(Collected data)
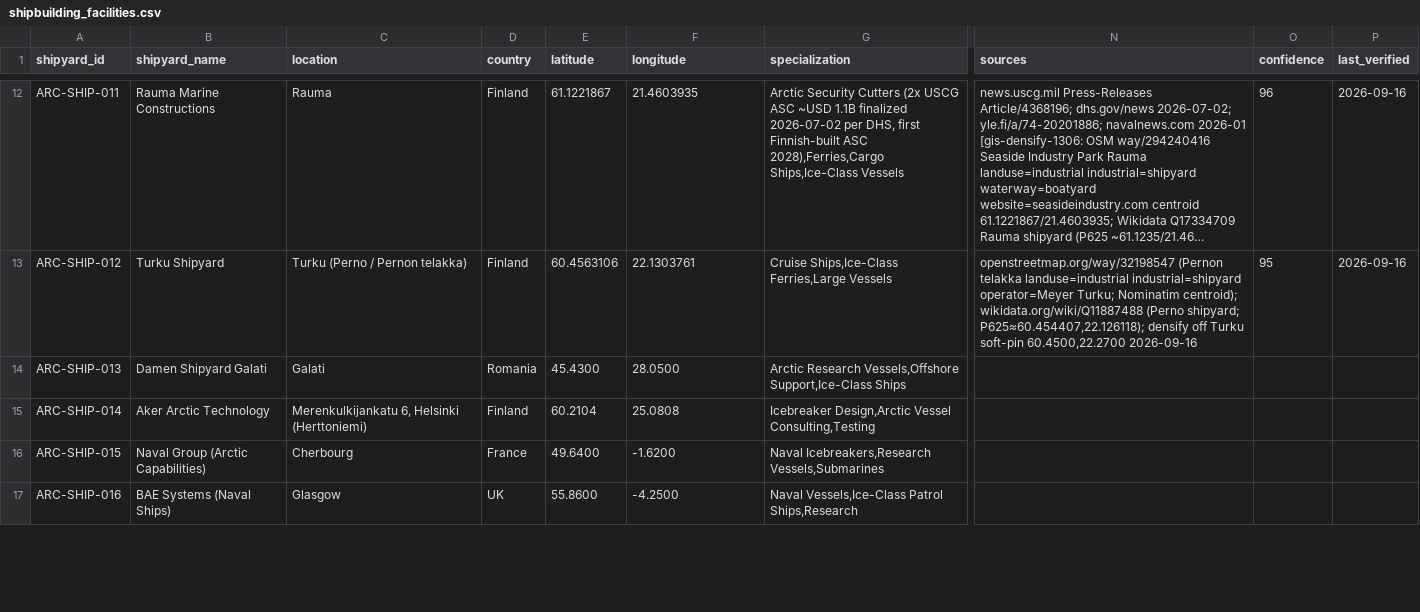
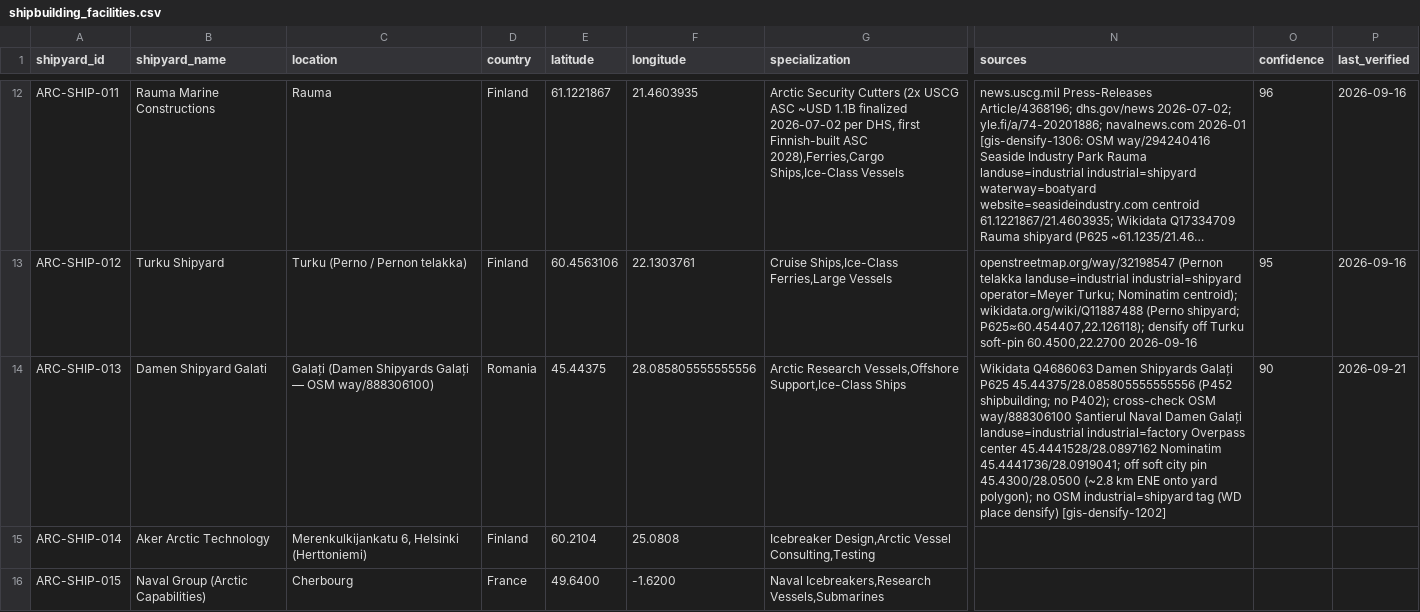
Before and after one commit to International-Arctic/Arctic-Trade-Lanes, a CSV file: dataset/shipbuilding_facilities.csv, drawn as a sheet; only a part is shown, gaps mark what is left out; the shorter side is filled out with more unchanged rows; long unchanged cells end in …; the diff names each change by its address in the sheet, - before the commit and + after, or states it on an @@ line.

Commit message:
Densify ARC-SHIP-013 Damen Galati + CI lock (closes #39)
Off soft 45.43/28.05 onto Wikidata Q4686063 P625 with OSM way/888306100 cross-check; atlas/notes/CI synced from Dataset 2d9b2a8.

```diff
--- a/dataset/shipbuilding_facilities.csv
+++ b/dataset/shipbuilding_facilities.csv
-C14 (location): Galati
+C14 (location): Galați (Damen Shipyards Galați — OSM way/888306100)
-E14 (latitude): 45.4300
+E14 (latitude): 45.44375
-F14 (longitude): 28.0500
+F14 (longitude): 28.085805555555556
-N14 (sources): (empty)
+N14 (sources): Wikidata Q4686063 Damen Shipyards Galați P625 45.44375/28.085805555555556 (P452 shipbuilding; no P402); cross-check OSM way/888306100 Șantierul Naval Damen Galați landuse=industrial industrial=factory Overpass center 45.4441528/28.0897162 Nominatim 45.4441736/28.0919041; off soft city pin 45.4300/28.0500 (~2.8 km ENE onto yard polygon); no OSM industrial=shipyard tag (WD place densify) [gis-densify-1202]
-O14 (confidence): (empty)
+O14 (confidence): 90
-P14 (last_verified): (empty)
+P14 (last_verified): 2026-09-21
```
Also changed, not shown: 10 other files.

---

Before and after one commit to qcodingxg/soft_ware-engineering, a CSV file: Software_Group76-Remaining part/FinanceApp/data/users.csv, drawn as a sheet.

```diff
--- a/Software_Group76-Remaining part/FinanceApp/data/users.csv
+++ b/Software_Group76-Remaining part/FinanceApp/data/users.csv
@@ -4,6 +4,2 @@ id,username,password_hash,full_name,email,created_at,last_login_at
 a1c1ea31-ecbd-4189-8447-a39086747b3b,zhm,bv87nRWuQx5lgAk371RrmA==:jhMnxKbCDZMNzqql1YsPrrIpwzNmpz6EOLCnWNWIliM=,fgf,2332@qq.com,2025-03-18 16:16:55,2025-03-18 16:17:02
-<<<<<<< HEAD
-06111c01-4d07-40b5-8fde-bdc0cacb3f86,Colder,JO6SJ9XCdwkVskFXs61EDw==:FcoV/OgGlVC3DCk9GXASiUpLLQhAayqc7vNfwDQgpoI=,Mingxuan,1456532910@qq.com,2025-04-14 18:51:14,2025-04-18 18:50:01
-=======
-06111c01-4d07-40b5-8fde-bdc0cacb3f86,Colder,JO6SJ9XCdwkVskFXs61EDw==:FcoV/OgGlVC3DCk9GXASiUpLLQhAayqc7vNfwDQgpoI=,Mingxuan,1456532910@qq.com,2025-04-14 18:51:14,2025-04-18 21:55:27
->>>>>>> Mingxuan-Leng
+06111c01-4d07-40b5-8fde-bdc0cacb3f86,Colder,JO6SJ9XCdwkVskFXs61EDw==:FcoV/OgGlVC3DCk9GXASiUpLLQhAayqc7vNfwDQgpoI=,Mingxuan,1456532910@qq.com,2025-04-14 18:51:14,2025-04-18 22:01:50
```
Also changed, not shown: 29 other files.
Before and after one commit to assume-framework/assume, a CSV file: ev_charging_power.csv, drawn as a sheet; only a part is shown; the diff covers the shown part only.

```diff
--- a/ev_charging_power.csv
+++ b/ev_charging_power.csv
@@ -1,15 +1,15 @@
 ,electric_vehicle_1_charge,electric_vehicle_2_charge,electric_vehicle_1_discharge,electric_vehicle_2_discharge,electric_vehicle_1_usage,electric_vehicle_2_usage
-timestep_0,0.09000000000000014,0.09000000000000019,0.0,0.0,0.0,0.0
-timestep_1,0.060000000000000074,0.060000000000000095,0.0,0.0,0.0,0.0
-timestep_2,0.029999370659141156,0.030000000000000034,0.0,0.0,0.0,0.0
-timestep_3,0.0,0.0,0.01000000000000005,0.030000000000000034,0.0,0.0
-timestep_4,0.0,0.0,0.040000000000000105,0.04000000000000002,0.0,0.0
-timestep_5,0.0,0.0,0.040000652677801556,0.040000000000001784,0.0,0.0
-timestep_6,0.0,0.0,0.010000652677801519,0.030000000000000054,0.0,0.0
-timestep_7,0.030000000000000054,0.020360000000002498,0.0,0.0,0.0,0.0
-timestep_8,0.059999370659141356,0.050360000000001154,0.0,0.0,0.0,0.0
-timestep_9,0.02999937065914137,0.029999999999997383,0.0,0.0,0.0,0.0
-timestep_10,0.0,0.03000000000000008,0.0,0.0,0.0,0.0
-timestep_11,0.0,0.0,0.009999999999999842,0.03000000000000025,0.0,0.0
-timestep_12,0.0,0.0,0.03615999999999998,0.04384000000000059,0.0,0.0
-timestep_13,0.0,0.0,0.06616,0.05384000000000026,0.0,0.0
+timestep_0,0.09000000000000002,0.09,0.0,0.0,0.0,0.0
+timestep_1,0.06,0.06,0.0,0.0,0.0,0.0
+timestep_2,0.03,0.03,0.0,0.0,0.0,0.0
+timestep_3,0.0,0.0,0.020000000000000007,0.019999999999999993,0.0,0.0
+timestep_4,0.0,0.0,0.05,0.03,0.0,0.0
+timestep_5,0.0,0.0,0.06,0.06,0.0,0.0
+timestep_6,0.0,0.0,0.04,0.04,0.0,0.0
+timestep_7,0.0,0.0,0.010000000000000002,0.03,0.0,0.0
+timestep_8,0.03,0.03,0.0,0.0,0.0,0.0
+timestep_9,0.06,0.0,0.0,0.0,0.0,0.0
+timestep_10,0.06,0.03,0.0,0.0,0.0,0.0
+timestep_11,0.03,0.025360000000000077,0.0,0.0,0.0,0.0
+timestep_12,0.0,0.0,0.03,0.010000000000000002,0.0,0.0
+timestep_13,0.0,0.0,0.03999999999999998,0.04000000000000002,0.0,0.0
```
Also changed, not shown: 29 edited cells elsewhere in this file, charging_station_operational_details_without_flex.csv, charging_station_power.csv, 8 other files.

Work item:
Which lines of the records above contain the word "Galati"? Report each one.

Response to the exercise:
Densify ARC-SHIP-013 Damen Galati + CI lock (closes #39)
-C14 (location): Galati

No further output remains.